The more you know: Pharmaceutical manufacturers can register with Customs and Border Protection (CBP) for a fee of $190 (good for 10 years!) to help the agency in seizing their counterfeit medical products during importation. This registration gives CBP access to the trademark and copyright for drugs, meaning that it’s easier for them to seize items (fewer hoops to jump through) when they are suspected of being fakes.
HDA’s Pharmaceutical Cargo Security Coalition (PCSC) recently held its 2018 Educational Seminar in New Jersey in May. At the event, Tony Orosz, Assistant Director of the Pharmaceutical, Health and Chemical Center of Excellence and Expertise, U.S. Department of Homeland Security, explained that CBP can also alert the manufacturer when counterfeits are spotted. In some cases, manufacturers have been able to visit the center to help identify whether goods are counterfeit.
It’s a worthwhile investment—amounting to under $20 per year—for intel on whether people are counterfeiting or diverting a manufacturer’s goods and where those items are headed.
Orosz was clear in his message that CBP is open to connecting with the healthcare industry to learn about their products and packaging; they maintain the aforementioned “Center of Excellence and Expertise” (CEE) dedicated to the pharmaceutical industry for questions surrounding imports and exports.
Customer and Border Protection runs ten CEEs around the U.S., each specializing in a different industry such as electronics, agriculture, consumer products and machinery. These centers are part of the CBP’s focus on “Trade in the 21st Century,” aligning with modern business practices, zeroing in on industry-specific issues and tailoring their support.

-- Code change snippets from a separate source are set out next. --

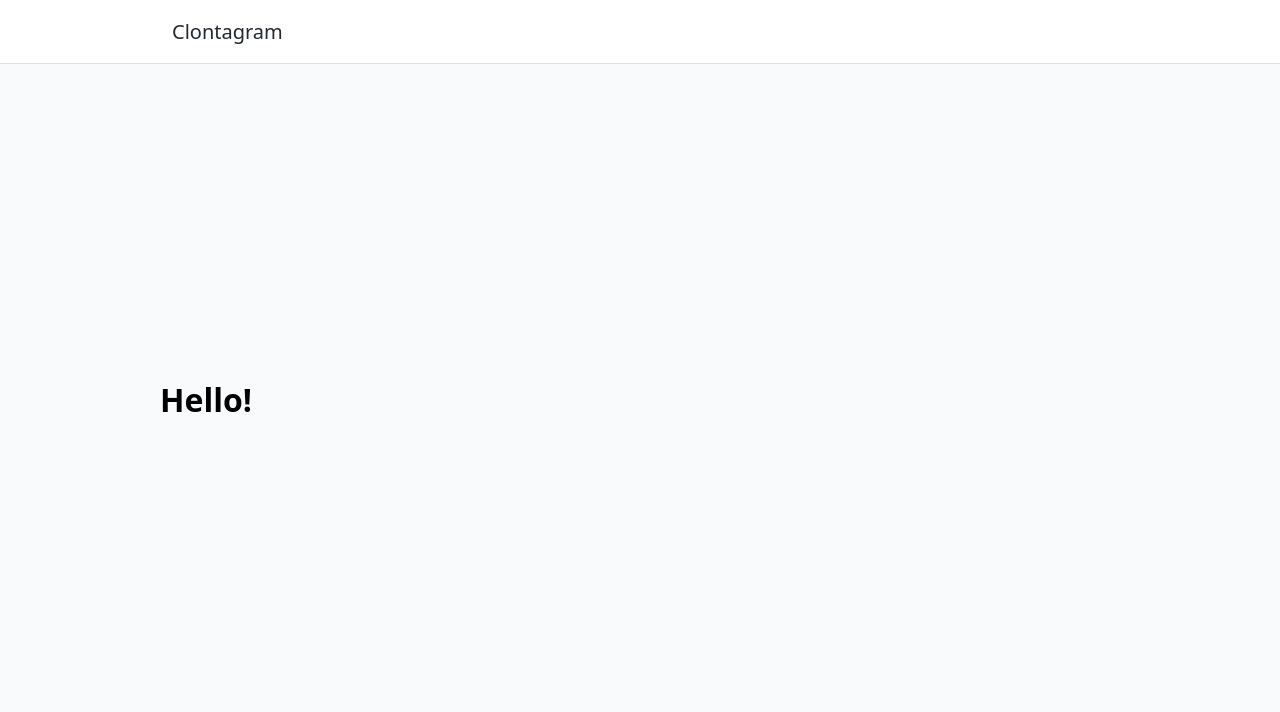
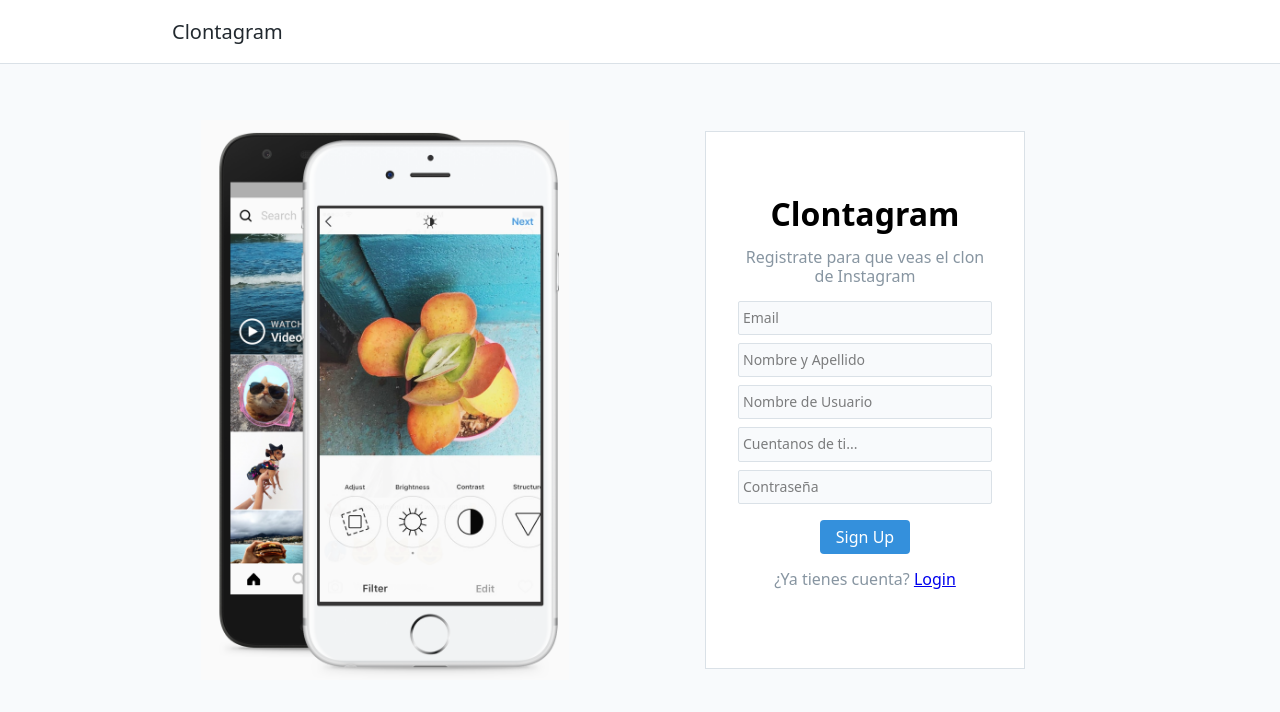
Before and after one commit to andryandroid/clontagram, a React (Create React App) app in the folder cliente/: page / in a window 1280 px wide. Shown: the top 712 px of the page. Built offline with nearby package versions, Linux system fonts and the light colour scheme; the HTML template or start-up script is replaced by a standard one.

Commit message:
[Formulario de Registro]

```diff
--- a/cliente/src/Vistas/Signup.js
+++ b/cliente/src/Vistas/Signup.js
@@ -1,10 +1,30 @@
 import React from 'react';
 import Main from '../Componentes/Main';
+import imagenSignup from '../imagenes/signup.png';
 
 export default function Signup() {
     return(
         <Main center={true}>
-            <h1>Hello!</h1>
+            <div className="Signup">
+               <img src={imagenSignup} alt="" className="Signup__img"></img>
+                <div className="FormContainer">
+                    <h1 className="Form__titulo">Clontagram</h1>
+                    <p className="FormContainer__info">
+                        Registrate para que veas el clon de Instagram
+                    </p>
+                    <form>
+                        <input type="email" name="email" placeholder="Email" className="Form__field" required></input>
+                        <input type="text" name="name" placeholder="Nombre y Apellido" minLength="3" maxLength="100" className="Form__field" required></input>
+                        <input type="text" name="username" placeholder="Nombre de Usuario" minLength="3" maxLength="30" className="Form__field" required></input>
+                        <input type="text" name="bio" placeholder="Cuentanos de ti..." minLength="3" maxLength="150" className="Form__field" required></input>
+                        <input type="password" name="password" placeholder="Contraseña" className="Form__field" required></input>
+                        <button className="Form__submit" type="submit">Sign Up</button>
+                        <p className="FormContainer__info">
+                            ¿Ya tienes cuenta? <a href="#">Login</a>
+                        </p>
+                    </form>
+                </div>
+            </div>
         </Main>
     );
 }
```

Each CEE is located in an area somewhat central to the industry they concentrate on. The CEE for pharmaceuticals, health and chemicals is located in New York, serving the northeast corridor, home to many healthcare manufacturers.
“Enforcement is becoming our biggest focus by far,” said Orosz. There are significant amounts of counterfeit drugs entering ports each day, trying to pass for Viagra, painkillers and many more. Some counterfeits labeled as popular drugs have been found to contain rat poison, sawdust and lead-based paint.
“We need to be trained on what your drugs and patents are. Purdue put together a comprehensive product guide that included descriptions of the pills and packaging,” he said. Other pharma brands have provided training to CBP personnel. The product education is helpful “so we can see what is legit and what isn’t. When you register your trademark and copyright with us for ten years, we can look it up in our database, and it gives us permission to seize the goods when they don’t match up.”
And how does serialization factor in? Orosz noted that unique identifiers on drugs help CBP in their efforts to fight counterfeits. When a package is suspect, the agency can reach out to the pharmaceutical manufacturer with the lot numbers to determine if they are legitimate. Additionally, if the number corresponds with a batch that’s meant for another region, such as Europe, but it shows up in New York, that can be a red flag to the manufacturer that product is being diverted from its intended market.
Orosz said that manufacturers interested in registering should contact the CEE for Pharmaceuticals, Health and Chemicals. Visit their directory here or view the Intellectual Property Rights e-Recordation (IPRR) application.
The downloadable Intellectual Property Rights (IPR) Product ID Training Guide includes:
Step-by-step instructions on how to record a trademark or copyright with CBP
A list of information to include in a product ID guide
Information about setting up in-person product training sessions
Industry veteran and Senior Director of PCSC, Chuck Forsaith, reinforced the value of this step in brand protection and fighting counterfeits, indicating that a manufacturer would be seriously remiss if they did not give significant consideration to registering their products with CBP.